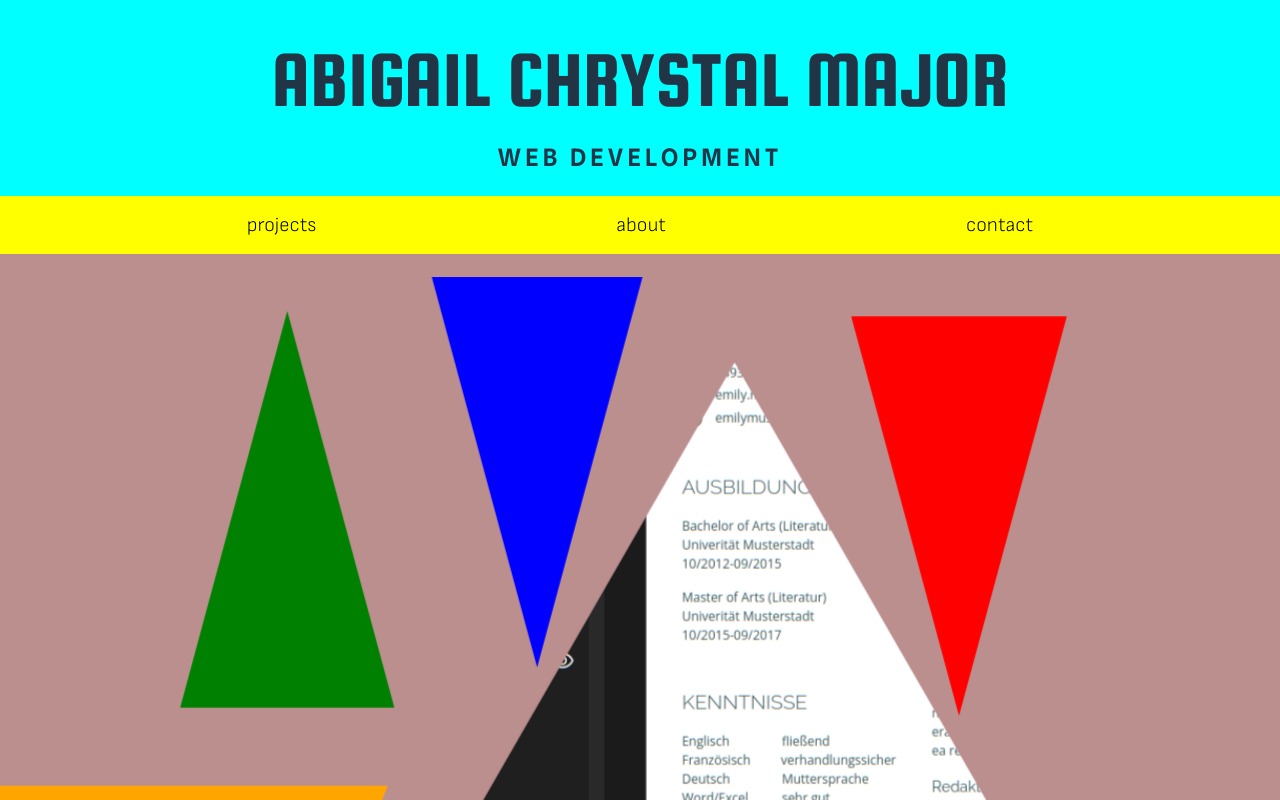
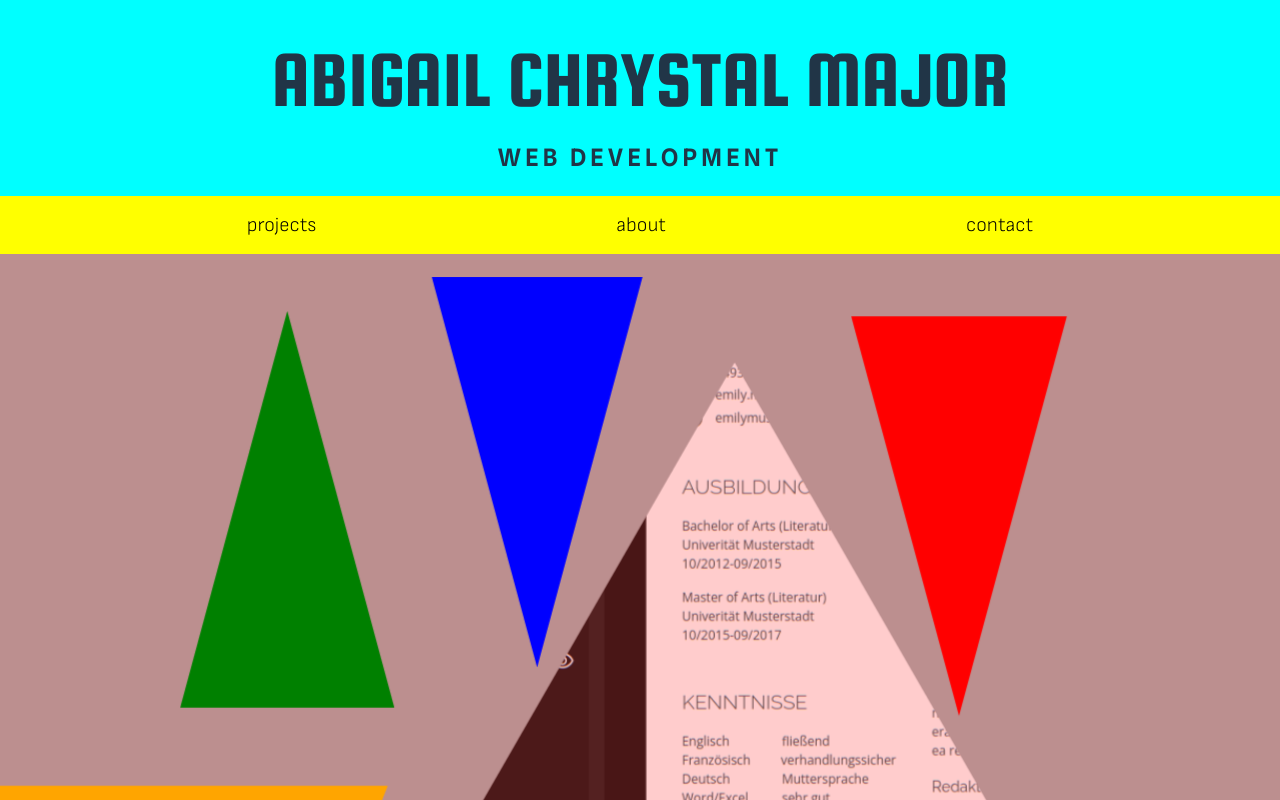
Before and after one commit to chryschi/personal-portfolio, a React (Vite) app: page / in a window 1280 px wide. Shown: the top 800 px of the page. Built offline with nearby package versions, Linux system fonts and the light colour scheme.

Commit message:
Add colored overlay to project triangle

```diff
--- a/src/components/ProjectTriangle.css
+++ b/src/components/ProjectTriangle.css
@@ -15,6 +15,12 @@ figure {
 
 figure figcaption {
   position: absolute;
+}
+
+.color-overlay {
+  position: absolute;
+  height: 100%;
+  width: 100%;
 }
 
 .medium-offset-up > figcaption {
--- a/src/components/ProjectTriangle.jsx
+++ b/src/components/ProjectTriangle.jsx
@@ -9,6 +9,7 @@ const ProjectTriangle = ({
   projectUrl,
   title,
   imgUrl,
+  overlayColor,
 }) => {
   const { setGrayscale } = useContext(AppContext);
   const [isHovered, setIsHovered] = useState(false);
@@ -30,6 +31,10 @@ const ProjectTriangle = ({
       onMouseLeave={showSurrounding}
     >
       <img src={imgUrl} />
+      <div
+        className="color-overlay"
+        style={overlayColor !== null ? { backgroundColor: overlayColor } : null}
+      ></div>
       <figcaption>
         <div className={isHovered ? "" : "hidden"}>
           <p>{title}</p>
--- a/src/pages/Projects/Projects.jsx
+++ b/src/pages/Projects/Projects.jsx
@@ -15,6 +15,7 @@ const Projects = () => {
       projectUrl: "",
       projectTitle: "",
       imageUrl: "",
+      overlayColor: null,
     },
     {
       classes:
@@ -23,6 +24,7 @@ const Projects = () => {
       projectUrl: "",
       projectTitle: "",
       imageUrl: "",
+      overlayColor: null,
     },
     {
       classes:
@@ -31,6 +33,7 @@ const Projects = () => {
       projectUrl: "https://cv-builder-chryschi.netlify.app",
       projectTitle: "CV-Builder",
       imageUrl: imgCVBuilder,
+      overlayColor: "rgb(255, 0, 0, 0.2)",
     },
     {
       classes:
@@ -39,6 +42,7 @@ const Projects = () => {
       projectUrl: "",
       projectTitle: "",
       imageUrl: "",
+      overlayColor: null,
     },
   ];
 
@@ -50,6 +54,7 @@ const Projects = () => {
       projectUrl: "",
       projectTitle: "",
       imageUrl: "",
+      overlayColor: null,
     },
     {
       classes:
@@ -58,6 +63,7 @@ const Projects = () => {
       projectUrl: "",
       projectTitle: "",
       imageUrl: "",
+      overlayColor: null,
     },
     {
       classes: "triangle-xs position-seven triangle-down project-triangle",
@@ -65,6 +71,7 @@ const Projects = () => {
       projectUrl: "",
       projectTitle: "",
       imageUrl: "",
+      overlayColor: null,
     },
     {
       classes:
@@ -73,6 +80,7 @@ const Projects = () => {
       projectUrl: "",
       projectTitle: "",
       imageUrl: "",
+      overlayColor: null,
     },
   ];
 
@@ -91,6 +99,7 @@ const Projects = () => {
               projectUrl={triangle.projectUrl}
               title={triangle.projectTitle}
               imgUrl={triangle.imageUrl}
+              overlayColor={triangle.overlayColor}
             />
           ))}
         </div>
@@ -103,6 +112,7 @@ const Projects = () => {
               projectUrl={triangle.projectUrl}
               title={triangle.projectTitle}
               imgUrl={triangle.imageUrl}
+              overlayColor={triangle.overlayColor}
             />
           ))}
         </div>
```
=-=-=-=-=
→ What you are asked to do:
Copy all lines above where "imgUrl" is present.

→ Exercise answer:
   imgUrl,
       <img src={imgUrl} />
               imgUrl={triangle.imageUrl}
               imgUrl={triangle.imageUrl}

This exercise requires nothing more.